Google announced the Chrome Web Store at the Google I/O conference in San Francisco on Wednesday. It is a place to find and install programs that run in the Chrome browser, and most likely in the Chrome operating system in the near future. So it's Web-based software. Or SaaS.
Now why do we care about this when we can easily just go to a Web site and accomplish the same thing? I'm not really sure. Do I need a Mint application that only runs in Chrome when I can just go to Mint.com? Aren't Web sites already built like Web apps these days?
Google's Web Store page says the advantage of a browser app is that it adds "a convenient shortcut" for "quickly accessing the app. Installed web apps can also request advanced HTML5 permissions."
That doesn't really answer my question but I'm also not a developer. So is this mostly for gaming? Or just a stepping stone for the full-blown version of the Chrome operating system, which we have yet to see? Maybe developers can see value here that I cannot. Feel free to post your postulations in the comments section.
Other links from Wednesday afternoon's show:
EU slaps chipmakers with a hefty fine for price fixing
Barnes and Noble announces Pubit! for self publishing books

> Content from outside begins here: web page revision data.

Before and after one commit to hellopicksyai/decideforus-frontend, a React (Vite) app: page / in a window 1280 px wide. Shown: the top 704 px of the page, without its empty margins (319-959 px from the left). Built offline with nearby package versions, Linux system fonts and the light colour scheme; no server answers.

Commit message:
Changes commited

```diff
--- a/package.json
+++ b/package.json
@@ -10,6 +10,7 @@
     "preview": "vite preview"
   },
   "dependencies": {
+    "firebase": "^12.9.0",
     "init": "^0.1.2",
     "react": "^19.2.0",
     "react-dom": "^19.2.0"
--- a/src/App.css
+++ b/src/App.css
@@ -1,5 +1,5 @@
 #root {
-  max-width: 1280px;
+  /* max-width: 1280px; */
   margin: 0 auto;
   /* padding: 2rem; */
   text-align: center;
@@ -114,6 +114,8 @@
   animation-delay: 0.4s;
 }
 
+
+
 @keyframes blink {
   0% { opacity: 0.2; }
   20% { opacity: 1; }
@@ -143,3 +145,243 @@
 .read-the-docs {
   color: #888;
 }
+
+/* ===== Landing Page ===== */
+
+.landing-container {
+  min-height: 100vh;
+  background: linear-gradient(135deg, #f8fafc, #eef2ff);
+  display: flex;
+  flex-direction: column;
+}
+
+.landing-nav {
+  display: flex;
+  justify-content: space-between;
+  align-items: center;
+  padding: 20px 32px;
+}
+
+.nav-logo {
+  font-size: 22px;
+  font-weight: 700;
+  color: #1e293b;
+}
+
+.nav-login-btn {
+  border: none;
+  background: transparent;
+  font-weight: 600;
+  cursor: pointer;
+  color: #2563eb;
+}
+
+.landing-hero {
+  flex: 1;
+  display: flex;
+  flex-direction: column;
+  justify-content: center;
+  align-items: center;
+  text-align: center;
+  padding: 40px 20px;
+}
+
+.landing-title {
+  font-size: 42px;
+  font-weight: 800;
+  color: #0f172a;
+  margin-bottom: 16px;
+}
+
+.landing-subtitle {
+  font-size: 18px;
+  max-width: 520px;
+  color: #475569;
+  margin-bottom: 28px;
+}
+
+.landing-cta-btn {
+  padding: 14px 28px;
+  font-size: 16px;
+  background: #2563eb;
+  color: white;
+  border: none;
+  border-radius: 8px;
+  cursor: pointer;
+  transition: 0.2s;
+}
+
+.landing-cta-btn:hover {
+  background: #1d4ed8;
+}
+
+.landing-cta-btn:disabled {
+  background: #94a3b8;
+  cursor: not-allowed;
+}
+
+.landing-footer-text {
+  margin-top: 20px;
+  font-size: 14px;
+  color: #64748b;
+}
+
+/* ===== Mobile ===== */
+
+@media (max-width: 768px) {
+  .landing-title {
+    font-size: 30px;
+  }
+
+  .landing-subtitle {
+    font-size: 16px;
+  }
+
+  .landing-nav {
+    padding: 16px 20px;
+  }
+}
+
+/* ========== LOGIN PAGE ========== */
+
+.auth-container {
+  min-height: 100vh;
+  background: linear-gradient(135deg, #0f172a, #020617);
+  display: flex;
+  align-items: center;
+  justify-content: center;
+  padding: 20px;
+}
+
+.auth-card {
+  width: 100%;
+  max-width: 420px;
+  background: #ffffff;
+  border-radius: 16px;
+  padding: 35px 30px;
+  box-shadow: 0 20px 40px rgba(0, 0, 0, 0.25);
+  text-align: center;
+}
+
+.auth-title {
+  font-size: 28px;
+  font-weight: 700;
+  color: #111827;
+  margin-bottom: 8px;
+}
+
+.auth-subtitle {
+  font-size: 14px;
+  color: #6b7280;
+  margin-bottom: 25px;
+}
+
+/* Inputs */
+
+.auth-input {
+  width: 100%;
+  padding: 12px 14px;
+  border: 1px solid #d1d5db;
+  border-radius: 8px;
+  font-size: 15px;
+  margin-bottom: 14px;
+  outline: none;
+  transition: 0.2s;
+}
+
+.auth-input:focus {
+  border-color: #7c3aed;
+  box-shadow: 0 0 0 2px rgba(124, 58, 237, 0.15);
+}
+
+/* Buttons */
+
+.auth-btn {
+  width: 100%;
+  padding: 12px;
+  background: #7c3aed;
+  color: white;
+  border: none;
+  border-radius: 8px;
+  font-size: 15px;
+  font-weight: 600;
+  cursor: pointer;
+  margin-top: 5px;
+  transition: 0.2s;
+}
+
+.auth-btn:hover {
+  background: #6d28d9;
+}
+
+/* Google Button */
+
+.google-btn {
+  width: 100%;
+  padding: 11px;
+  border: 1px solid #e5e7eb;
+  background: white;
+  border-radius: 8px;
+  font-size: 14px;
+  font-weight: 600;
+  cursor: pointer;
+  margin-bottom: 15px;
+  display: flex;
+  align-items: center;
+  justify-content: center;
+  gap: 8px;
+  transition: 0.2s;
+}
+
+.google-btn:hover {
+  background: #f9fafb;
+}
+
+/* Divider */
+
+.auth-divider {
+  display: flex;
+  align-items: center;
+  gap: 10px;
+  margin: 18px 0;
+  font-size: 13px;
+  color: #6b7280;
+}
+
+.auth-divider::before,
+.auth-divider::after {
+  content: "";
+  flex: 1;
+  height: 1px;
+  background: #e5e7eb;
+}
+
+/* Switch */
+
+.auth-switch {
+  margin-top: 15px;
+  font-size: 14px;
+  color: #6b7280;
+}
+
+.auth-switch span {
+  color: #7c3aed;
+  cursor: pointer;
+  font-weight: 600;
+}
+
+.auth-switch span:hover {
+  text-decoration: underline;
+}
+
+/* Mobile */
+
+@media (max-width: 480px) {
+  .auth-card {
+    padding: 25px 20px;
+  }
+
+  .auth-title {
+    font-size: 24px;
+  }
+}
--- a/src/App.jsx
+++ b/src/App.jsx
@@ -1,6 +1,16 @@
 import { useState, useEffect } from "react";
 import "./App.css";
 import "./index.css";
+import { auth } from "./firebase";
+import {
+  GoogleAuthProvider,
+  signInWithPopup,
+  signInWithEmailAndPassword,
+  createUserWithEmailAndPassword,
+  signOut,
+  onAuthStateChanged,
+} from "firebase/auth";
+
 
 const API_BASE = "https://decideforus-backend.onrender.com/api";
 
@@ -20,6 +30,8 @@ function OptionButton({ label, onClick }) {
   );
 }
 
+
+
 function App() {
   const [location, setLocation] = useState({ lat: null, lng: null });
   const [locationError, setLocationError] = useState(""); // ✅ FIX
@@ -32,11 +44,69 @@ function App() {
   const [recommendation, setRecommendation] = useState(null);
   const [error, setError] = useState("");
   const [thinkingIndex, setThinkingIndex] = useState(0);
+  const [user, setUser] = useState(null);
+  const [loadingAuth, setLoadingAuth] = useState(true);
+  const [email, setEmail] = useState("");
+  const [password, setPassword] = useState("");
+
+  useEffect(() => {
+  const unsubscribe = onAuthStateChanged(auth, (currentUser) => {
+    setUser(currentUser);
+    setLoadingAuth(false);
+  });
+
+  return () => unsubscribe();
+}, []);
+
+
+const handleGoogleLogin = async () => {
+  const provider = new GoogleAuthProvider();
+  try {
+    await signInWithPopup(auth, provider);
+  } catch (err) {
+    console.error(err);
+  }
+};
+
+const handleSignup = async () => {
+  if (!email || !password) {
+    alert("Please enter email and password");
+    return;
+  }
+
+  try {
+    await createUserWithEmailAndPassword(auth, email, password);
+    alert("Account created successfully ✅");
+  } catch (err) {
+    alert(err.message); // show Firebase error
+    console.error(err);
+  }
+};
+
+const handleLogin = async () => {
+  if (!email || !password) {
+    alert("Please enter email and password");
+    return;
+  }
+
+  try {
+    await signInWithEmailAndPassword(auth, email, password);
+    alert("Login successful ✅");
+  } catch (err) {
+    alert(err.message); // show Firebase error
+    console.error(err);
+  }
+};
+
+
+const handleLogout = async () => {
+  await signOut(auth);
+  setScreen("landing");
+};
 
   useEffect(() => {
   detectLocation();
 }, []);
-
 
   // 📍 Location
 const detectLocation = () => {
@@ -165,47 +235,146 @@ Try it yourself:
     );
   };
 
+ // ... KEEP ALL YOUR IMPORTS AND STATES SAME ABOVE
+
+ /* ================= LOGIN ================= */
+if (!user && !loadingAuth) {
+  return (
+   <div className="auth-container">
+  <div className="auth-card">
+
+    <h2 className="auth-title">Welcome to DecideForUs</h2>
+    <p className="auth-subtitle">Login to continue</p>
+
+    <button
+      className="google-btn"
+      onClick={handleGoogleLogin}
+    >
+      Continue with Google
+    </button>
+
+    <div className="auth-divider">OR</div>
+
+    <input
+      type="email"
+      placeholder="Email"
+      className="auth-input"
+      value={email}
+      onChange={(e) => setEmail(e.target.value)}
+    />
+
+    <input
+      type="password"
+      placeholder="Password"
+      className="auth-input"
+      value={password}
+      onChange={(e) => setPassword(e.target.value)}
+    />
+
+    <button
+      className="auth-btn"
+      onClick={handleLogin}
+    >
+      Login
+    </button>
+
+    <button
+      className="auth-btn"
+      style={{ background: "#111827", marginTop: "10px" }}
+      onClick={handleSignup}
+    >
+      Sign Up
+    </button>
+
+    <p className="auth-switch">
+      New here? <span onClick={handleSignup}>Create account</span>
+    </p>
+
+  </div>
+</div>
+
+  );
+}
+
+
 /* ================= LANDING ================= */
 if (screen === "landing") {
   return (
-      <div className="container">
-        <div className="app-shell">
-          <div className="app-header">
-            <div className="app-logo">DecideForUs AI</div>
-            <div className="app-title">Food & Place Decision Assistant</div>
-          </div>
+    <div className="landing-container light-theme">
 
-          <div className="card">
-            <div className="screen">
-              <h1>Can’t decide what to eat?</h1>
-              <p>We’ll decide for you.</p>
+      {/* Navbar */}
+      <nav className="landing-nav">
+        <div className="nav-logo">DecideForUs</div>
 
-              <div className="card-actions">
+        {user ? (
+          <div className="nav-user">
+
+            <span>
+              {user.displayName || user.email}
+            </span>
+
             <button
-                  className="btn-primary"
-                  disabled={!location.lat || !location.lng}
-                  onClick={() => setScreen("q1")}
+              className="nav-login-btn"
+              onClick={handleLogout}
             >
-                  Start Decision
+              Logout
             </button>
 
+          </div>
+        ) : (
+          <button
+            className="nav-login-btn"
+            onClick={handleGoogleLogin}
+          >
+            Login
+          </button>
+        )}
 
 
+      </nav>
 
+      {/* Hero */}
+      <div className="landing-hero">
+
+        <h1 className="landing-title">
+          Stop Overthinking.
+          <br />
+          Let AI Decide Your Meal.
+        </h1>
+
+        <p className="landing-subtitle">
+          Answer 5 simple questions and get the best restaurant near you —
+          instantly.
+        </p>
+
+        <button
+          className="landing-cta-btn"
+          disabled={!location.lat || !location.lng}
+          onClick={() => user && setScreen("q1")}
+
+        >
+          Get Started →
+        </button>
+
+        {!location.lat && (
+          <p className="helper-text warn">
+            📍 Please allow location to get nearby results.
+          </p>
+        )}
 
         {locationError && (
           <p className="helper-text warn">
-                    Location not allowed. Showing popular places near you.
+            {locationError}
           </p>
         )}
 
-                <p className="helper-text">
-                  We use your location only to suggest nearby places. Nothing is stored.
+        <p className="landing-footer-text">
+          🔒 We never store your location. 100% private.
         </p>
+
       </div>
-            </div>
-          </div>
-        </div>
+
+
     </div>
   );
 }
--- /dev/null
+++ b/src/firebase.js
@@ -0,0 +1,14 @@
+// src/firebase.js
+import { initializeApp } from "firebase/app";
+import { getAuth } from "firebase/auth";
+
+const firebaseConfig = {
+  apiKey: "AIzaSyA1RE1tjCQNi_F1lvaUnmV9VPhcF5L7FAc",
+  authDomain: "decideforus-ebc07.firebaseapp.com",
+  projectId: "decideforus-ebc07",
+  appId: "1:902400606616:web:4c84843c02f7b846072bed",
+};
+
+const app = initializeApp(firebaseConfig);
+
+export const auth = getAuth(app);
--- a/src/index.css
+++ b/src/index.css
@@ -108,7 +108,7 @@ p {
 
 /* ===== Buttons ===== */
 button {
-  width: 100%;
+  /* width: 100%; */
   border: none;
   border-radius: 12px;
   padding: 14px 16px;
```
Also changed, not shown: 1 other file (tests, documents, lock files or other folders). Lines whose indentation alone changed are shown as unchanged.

Shutterfly lets you make photo books from Facebook albums
Togetherville aims to be the Facebook for kiddos